A, E, van Vogt writes of "Complication in the Science Fiction Story." Van Vogt was noted for tossing as many ideas as he could in his stories. He explains that he uses 800-word scenes to construct his tales. Each scene has a specific purpose and is followed rigorously from beginning to end, often leading logically to the next scene. He has been described as one who throws in one new idea every 800 words or so, but this was not necessarily the case. Van Vogt, however, does use different plot threads -- just a few in his short stories, more in his longer works -- and manages to tie them all together nively at the end.
The idea of galactic space opera, where entire planets and civilizations are at risk from weapons of super-science, was popularized by E. E. "Doc " Smith, a food chemist who entertained himself by writing the Skylark and Lensmen novels, placing humanity in danger from powers once beyond its imagining. Looming behind all this is motivation. What logically motivates the characters and, therefore, the plot? Smith found this perhaps the most difficult thing to do in his science fiction. Smith's contribution, "The Epic of Space," is the most sexist of the seven pieces in the book; one must take this with a grain of salt, realizing that he came from a different time. His feeling that characterization, background, and atmosphere can bog down a story points to his slam-bam approach to space opera and his mind-blowing inventiveness.
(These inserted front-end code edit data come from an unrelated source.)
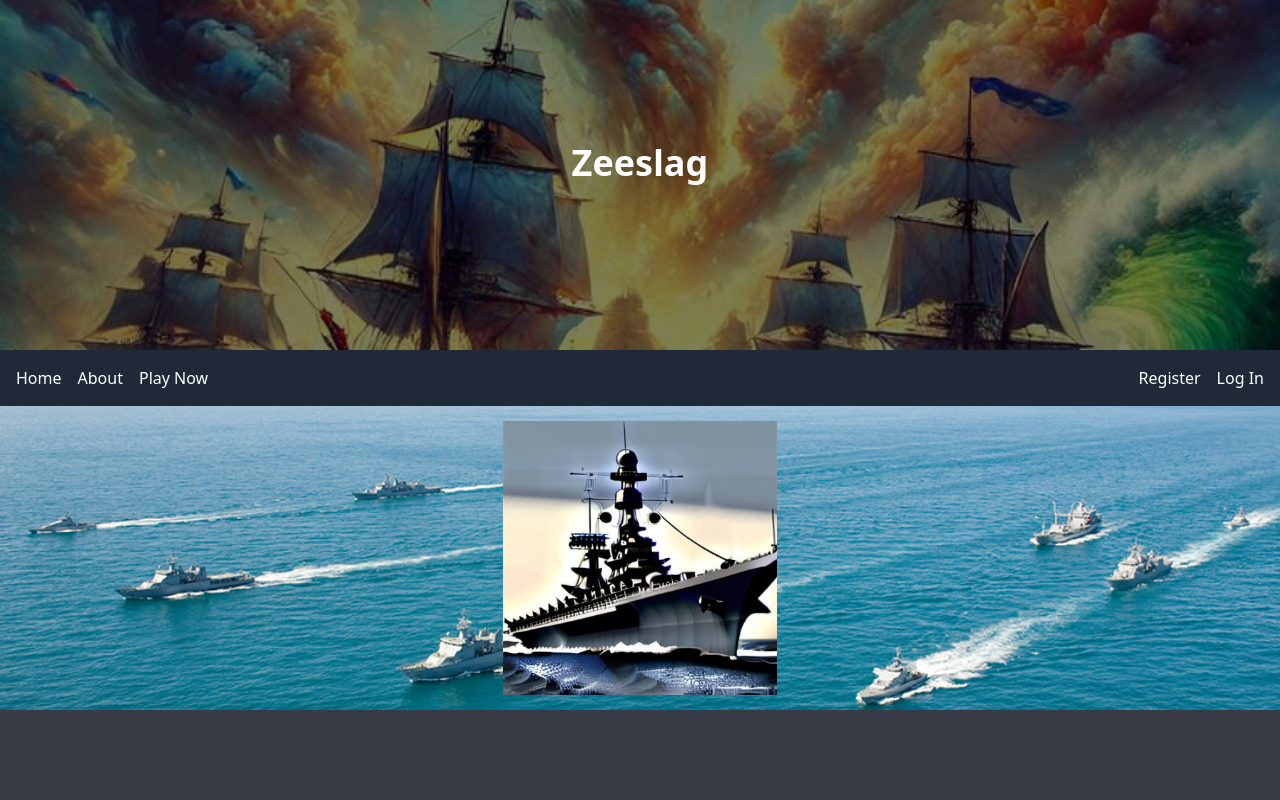
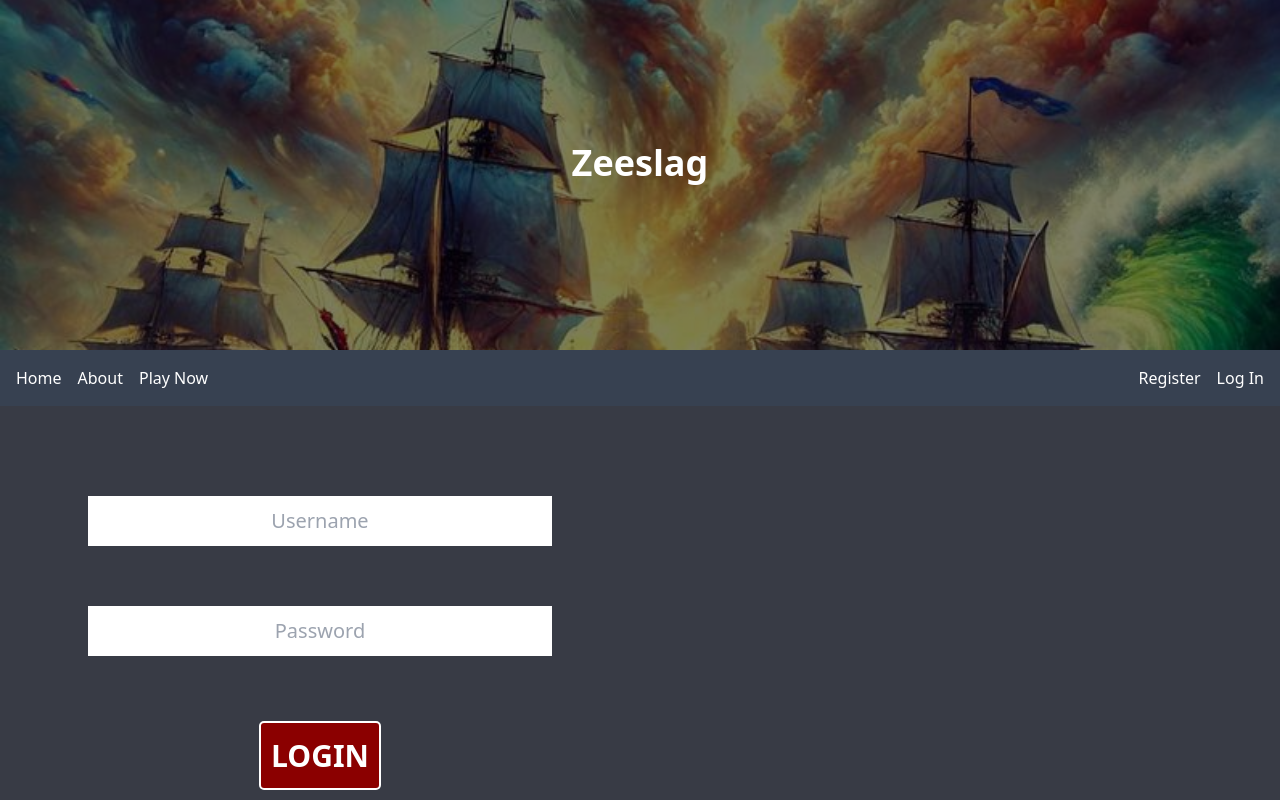
Before and after one commit to Ismail020/pewa-frontend, a Vue app in the folder zeeslag/: page /login in a window 1280 px wide. Shown: the top 800 px of the page. Built offline with nearby package versions, Linux system fonts and the light colour scheme.

Commit message:
Fix header login

```diff
--- a/zeeslag/src/App.vue
+++ b/zeeslag/src/App.vue
@@ -6,11 +6,9 @@ import HeaderComponent from './components/HeaderComponent.vue';
 </script>
 
 <template>
-  <div>
     <HeaderComponent />
     <RouterView />
     <FooterComponent />
-  </div>
 </template>
 
 <style scoped></style>
--- a/zeeslag/src/components/NavbarComponent.vue
+++ b/zeeslag/src/components/NavbarComponent.vue
@@ -1,6 +1,6 @@
 <template>
     <!-- Navbar container with background color and padding -->
-    <nav class="bg-gray-800 p-4">
+    <nav class="bg-gray-700 p-4">
         <!-- Flex container to space out the left and right sections -->
         <ul class="flex justify-between w-full">
             <!-- Left-aligned items container -->
--- a/zeeslag/src/router/index.js
+++ b/zeeslag/src/router/index.js
@@ -5,6 +5,9 @@ const router = createRouter({
   history: createWebHistory(import.meta.env.BASE_URL),
   routes: [
     {
+      // route level code-splitting
+      // this generates a separate chunk (About.[hash].js) for this route
+      // which is lazy-loaded when the route is visited.
       path: '/',
       name: 'home',
       component: HomeView
@@ -12,9 +15,6 @@ const router = createRouter({
     {
       path: '/about',
       name: 'about',
-      // route level code-splitting
-      // this generates a separate chunk (About.[hash].js) for this route
-      // which is lazy-loaded when the route is visited.
       component: () => import('../views/AboutView.vue')
     },
     {
--- a/zeeslag/src/views/LoginView.vue
+++ b/zeeslag/src/views/LoginView.vue
@@ -1,6 +1,5 @@
 <template>
   <div class="login-container">
-  <HeaderComponent  class ="header"/>
  <LoginComponent class="login"/>
   </div>
 </template>
```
The final contribution is from John W. Campbell, Jr. an early writer of super-science tales and the editor of Astounding Science Fiction and Unknown. It was the editorial Campbell who, despite any faults he my have had, pushed science fictionand fantasy into growing up. He insisted on good, clear writing, rigorous logic, scientific knowhow, cleverness, and believable characters. The Golden Age of Astounding brought us such writers as Heinlein, Asimov, Arthur C. Clarke, Sprague de Camp, Eric Frank Russell, Frank Herbert. and L. Ron Howard; Campbell also gave us such atrocities as L. Ron Hubbard, Dianetics, the Dean Drive, psionics, and other nonsense. In "The Science fo Science Fiction Writing" Campbell targets the various techniques used in creating good science fiction.
An interesting collection of articles, reminences, and theory, dated though it may be. It's certainly worth a look if you are interested in where the field had been and where it might have gone.